About this exercise: Your reply should reproduce all the data below exactly while excluding the pictures.

━━━━━━━━

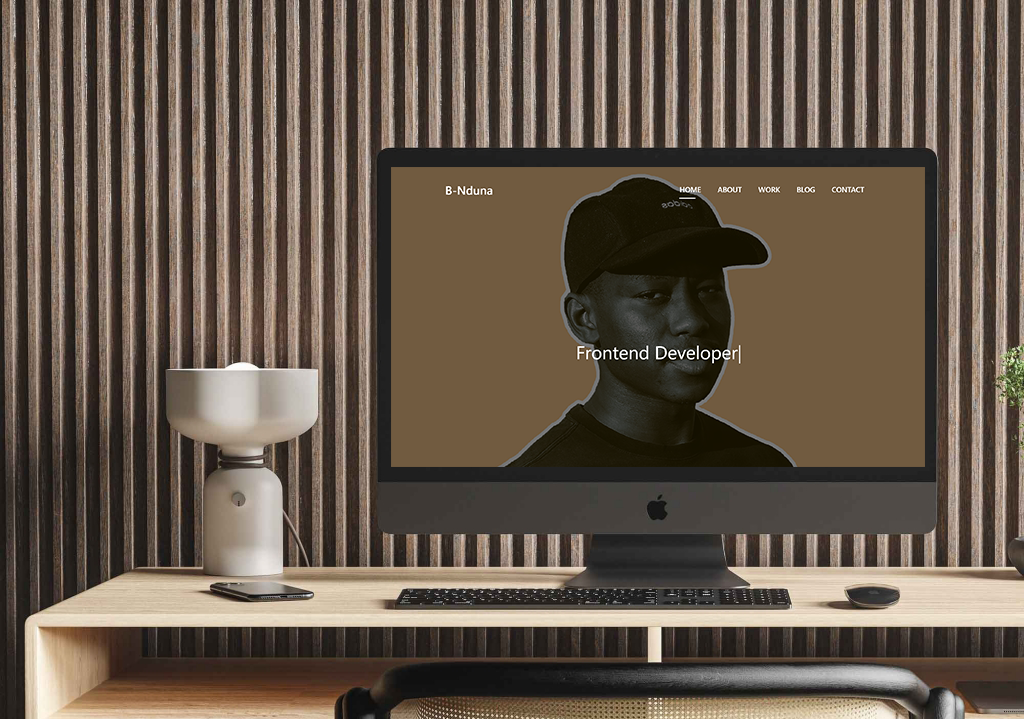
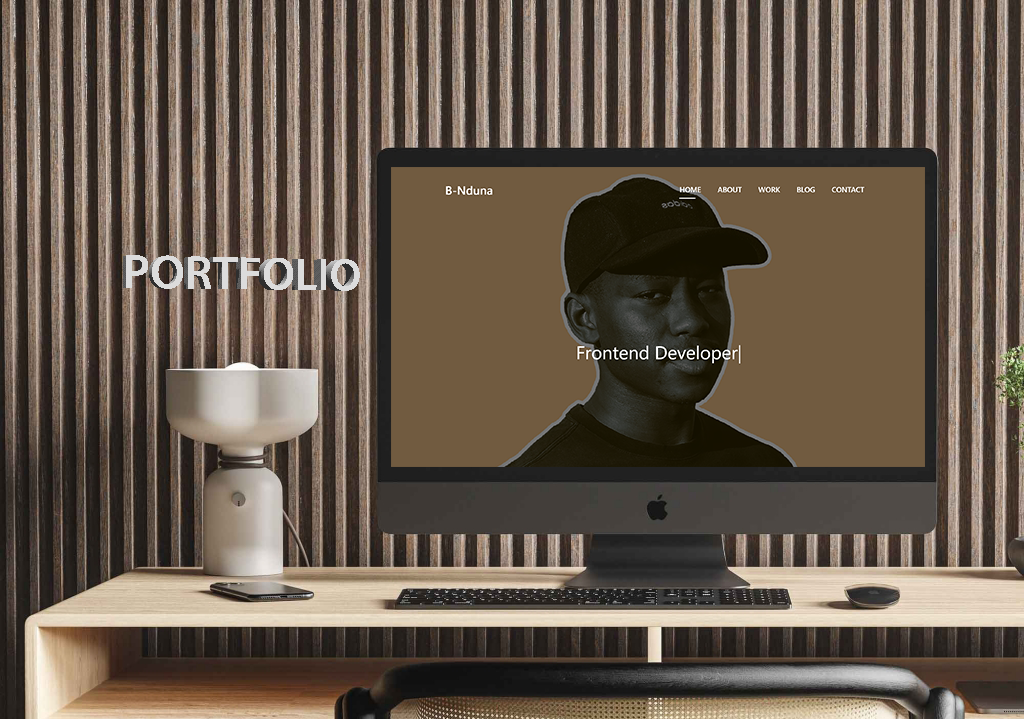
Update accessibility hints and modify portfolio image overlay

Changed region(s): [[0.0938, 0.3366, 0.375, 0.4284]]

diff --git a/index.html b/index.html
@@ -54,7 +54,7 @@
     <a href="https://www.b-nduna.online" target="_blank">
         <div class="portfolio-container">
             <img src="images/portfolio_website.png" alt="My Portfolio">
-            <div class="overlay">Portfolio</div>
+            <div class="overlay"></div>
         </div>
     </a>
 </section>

━━━━━━━━

Task answer:
Update accessibility hints and modify portfolio image overlay

Changed region(s): [[0.0938, 0.3366, 0.375, 0.4284]]

diff --git a/index.html b/index.html
@@ -54,7 +54,7 @@
     <a href="https://www.b-nduna.online" target="_blank">
         <div class="portfolio-container">
             <img src="images/portfolio_website.png" alt="My Portfolio">
-            <div class="overlay">Portfolio</div>
+            <div class="overlay"></div>
         </div>
     </a>
 </section>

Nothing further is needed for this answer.